Angela Ingersoll was born to play Judy Garland. But the word “play” doesn’t come close to suggesting just what this petite, raven-haired actress with the astonishing voice (and a remarkable physical resemblance to Garland) does during the course of the Porchlight Music Theatre production of “End of the Rainbow,” Peter Quilter’s play-with-music that conjures the tragic, chaotic months that led up to Garland’s death in 1969, when, at the age of 47, she succumbed to a barbiturate overdose.
‘END THE RAINBOW’
When: Through Dec. 9
Where: Porchlight Music Theatre, at Stage 773, 1225 W. Belmont
Tickets: $45 – $51
Run time: 2 hours and 25 minutes, with one intermission
Ingersoll’s tour de force performance is an act of breathtaking alchemy — a simultaneously sublime and chilling act of transformation. And it might well leave you believing you’ve encountered the ghost of the beloved film star who was one of the most distinctive interpreters of the Great American songbook, and whose brilliant career ran parallel to a lifelong battle with drugs and alcohol, and the hunger for the kind of love no audience could satisfy.
From the moment she strides into the London hotel room where she will be staying during a grueling five-week engagement at The Talk of the Town nightclub (formerly the Hippodrome), it is clear the Garland is emotionally unstable — capable of cursing a blue streak and mixing charm with manipulation, but also desperately needy, frightened and just one step away from total meltdown. It is early in 1969, and she is trying to make a comeback (and work her way out of debt) after a mostly disastrous tour to Australia several years earlier, and after being fired from the film, “Valley of the Dolls,” because of her failure to show up for rehearsals.
At her side is Mickey Deans (Kyle Hatley, who deftly walks the line between caretaker and enabler), the considerably younger nightclub manager who will become her fifth and final husband. And waiting to work with her again is the gay British piano accompanist she has known for years, Anthony Chapman (an ideal turn by pianist Jon Steinhagen, who also is the show’s music director).

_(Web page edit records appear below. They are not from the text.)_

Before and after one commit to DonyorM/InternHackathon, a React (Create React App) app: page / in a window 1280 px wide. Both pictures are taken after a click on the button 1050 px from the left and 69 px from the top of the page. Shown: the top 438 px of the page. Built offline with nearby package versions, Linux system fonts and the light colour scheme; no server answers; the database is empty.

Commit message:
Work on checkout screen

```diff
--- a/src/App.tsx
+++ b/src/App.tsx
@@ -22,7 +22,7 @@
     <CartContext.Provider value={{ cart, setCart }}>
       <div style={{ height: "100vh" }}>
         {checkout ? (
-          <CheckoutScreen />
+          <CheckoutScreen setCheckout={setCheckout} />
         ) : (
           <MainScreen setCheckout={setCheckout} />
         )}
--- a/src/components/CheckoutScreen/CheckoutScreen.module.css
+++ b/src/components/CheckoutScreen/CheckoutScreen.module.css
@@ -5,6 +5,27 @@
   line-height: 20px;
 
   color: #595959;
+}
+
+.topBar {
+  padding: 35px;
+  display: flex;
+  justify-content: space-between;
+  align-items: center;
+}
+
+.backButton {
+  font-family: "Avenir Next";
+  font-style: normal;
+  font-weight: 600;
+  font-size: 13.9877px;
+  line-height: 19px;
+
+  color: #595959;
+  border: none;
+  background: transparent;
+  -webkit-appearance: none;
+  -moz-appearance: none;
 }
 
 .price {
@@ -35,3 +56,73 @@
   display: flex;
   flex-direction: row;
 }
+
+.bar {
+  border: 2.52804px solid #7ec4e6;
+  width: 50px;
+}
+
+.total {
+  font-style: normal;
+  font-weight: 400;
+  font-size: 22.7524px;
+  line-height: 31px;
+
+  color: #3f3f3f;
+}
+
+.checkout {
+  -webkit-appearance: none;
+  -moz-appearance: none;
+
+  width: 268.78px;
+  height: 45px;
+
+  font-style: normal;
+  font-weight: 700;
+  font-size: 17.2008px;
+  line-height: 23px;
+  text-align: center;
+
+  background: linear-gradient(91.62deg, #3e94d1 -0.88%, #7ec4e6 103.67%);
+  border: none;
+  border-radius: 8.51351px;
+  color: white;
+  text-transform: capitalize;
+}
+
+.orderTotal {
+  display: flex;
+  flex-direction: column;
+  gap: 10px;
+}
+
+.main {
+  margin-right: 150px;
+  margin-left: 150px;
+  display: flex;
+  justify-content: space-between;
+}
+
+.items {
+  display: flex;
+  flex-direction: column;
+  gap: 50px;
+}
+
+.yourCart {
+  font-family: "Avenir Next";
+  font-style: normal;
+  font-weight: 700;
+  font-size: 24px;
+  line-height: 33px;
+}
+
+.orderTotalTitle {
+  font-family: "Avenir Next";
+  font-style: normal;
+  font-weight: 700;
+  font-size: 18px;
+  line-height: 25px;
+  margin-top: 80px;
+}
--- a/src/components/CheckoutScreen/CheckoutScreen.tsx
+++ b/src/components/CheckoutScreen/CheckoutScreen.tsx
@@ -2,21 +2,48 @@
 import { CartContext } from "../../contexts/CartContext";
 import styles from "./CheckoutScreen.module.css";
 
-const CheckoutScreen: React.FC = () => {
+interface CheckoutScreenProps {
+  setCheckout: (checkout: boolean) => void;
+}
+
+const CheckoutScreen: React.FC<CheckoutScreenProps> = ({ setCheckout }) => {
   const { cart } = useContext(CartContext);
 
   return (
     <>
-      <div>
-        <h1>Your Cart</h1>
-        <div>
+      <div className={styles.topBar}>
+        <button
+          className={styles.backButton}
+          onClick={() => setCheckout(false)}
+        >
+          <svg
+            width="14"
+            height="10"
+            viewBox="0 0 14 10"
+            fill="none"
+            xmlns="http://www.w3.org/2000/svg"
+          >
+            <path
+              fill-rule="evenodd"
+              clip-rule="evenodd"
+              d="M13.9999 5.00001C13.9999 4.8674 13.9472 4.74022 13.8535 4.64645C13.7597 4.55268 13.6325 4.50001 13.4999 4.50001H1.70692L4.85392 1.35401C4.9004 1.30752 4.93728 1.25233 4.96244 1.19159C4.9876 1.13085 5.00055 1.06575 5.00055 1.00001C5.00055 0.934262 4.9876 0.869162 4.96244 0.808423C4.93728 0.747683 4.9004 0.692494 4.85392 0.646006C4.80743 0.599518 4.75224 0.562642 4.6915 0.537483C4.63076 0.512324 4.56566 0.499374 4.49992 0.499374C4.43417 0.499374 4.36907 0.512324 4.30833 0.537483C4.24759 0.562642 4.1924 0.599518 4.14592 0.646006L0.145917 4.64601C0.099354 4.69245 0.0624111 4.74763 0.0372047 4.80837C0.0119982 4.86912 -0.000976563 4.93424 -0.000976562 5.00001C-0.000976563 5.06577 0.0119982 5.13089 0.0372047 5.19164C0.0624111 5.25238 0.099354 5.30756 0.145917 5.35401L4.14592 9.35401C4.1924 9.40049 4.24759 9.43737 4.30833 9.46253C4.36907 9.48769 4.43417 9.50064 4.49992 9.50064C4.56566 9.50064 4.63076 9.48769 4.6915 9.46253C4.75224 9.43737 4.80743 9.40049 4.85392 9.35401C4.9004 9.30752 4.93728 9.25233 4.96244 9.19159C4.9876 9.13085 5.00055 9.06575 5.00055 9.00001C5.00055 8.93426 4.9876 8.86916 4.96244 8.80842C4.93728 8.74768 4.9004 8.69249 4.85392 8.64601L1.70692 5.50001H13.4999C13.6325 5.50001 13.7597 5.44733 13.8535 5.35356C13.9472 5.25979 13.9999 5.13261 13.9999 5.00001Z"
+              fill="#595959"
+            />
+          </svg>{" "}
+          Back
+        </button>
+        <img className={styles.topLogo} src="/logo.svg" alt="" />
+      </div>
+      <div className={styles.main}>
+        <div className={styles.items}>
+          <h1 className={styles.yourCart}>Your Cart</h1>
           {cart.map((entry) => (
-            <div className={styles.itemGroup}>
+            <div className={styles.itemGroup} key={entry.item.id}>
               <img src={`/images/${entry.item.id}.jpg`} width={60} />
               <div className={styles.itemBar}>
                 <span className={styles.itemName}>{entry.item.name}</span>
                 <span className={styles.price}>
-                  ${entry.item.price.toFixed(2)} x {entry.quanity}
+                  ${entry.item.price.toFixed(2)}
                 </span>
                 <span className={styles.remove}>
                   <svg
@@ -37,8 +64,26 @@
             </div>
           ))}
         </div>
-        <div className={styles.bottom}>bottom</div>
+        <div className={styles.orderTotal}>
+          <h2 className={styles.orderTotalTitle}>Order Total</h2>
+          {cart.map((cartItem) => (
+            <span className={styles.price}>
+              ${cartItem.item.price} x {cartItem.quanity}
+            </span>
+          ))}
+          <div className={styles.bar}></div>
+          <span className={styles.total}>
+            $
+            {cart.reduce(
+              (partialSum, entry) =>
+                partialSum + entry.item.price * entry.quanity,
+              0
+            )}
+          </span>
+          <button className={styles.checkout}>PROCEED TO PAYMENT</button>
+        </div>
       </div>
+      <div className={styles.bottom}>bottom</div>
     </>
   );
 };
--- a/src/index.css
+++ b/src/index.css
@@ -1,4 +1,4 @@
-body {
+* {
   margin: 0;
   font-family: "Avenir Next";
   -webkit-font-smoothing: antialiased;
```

Both men initially try to keep Garland away from the alcohol and pills that have plagued her since her teenage years in Hollywood, although Deans will ultimately try to save himself and keep her going by becoming her “supplier.”
Meanwhile, in one of the play’s most wrenching scenes — exquisitely played by Steinhagen and Ingersoll — Chapman, who is in many ways as lonely and hungry for love as the singer, offers her a safe haven, but one devoid of sex.
Along the way there are many opportunities for Ingersoll to sing the songs with which Garland is most closely associated, including “The Trolley Song,” “The Man That Got Away,” “When You’re Smiling,” “Come Rain or Come Shine,” “Over the Rainbow,” and “By Myself.” Sometimes it is just a tantalizing snippet; at other times it is a full-out performance. In all cases it is perfectly placed, and invariably the effect is blistering, hypnotic and altogether shattering.
Ingersoll captures the timbre and phrasing of Garland’s heart-piercing contralto to uncanny effect, but she never gives you the feeling she is doing an “impression,” for she has crawled so far into Garland’s psyche, and captured so much of her edgy gesturing (just watch as she gets entangled in her microphone cord), her tempestuous soul and her hungry heart, that she has made both the anguish and swagger her own. And she makes you see how Garland’s interpretations of the songs came straight from life. A superb physical comedienne (she recently played Hedy LaRue in the Marriott Theatre production of “How to Succeed in Business Without Really Trying,” and left indelible marks with roles in “The 39 Steps” and “The Game’s Afoot” at Drury Lane Theatre a few seasons back), Ingersoll also knows how to elicit laughs along with tears.
“End of the Rainbow” (which debuted in Australia in 2005, and has been seen in London, on Broadway and beyond), is superbly directed here by Porchlight’s artistic director, Michael Weber. It features Felipe Jorge in several roles, including an amusing turn as a BBC Radio interviewer who tries to hold things together with the erratic Garland. There also is a sensational onstage Talk of the Town band that includes Lindsay Williams, Gregory Strauss, Cara Hartz, Dan Kristan and Joe Pascarello.
Christopher Rhoton’s set easily shifts from traditional English hotel suite to nightclub glitter. And Bill Morey has recreated Garland’s signature sparkling costumes, which Ingersoll wears as if she were Garland’s clone. By the time you leave the theater you might well believe that is the case.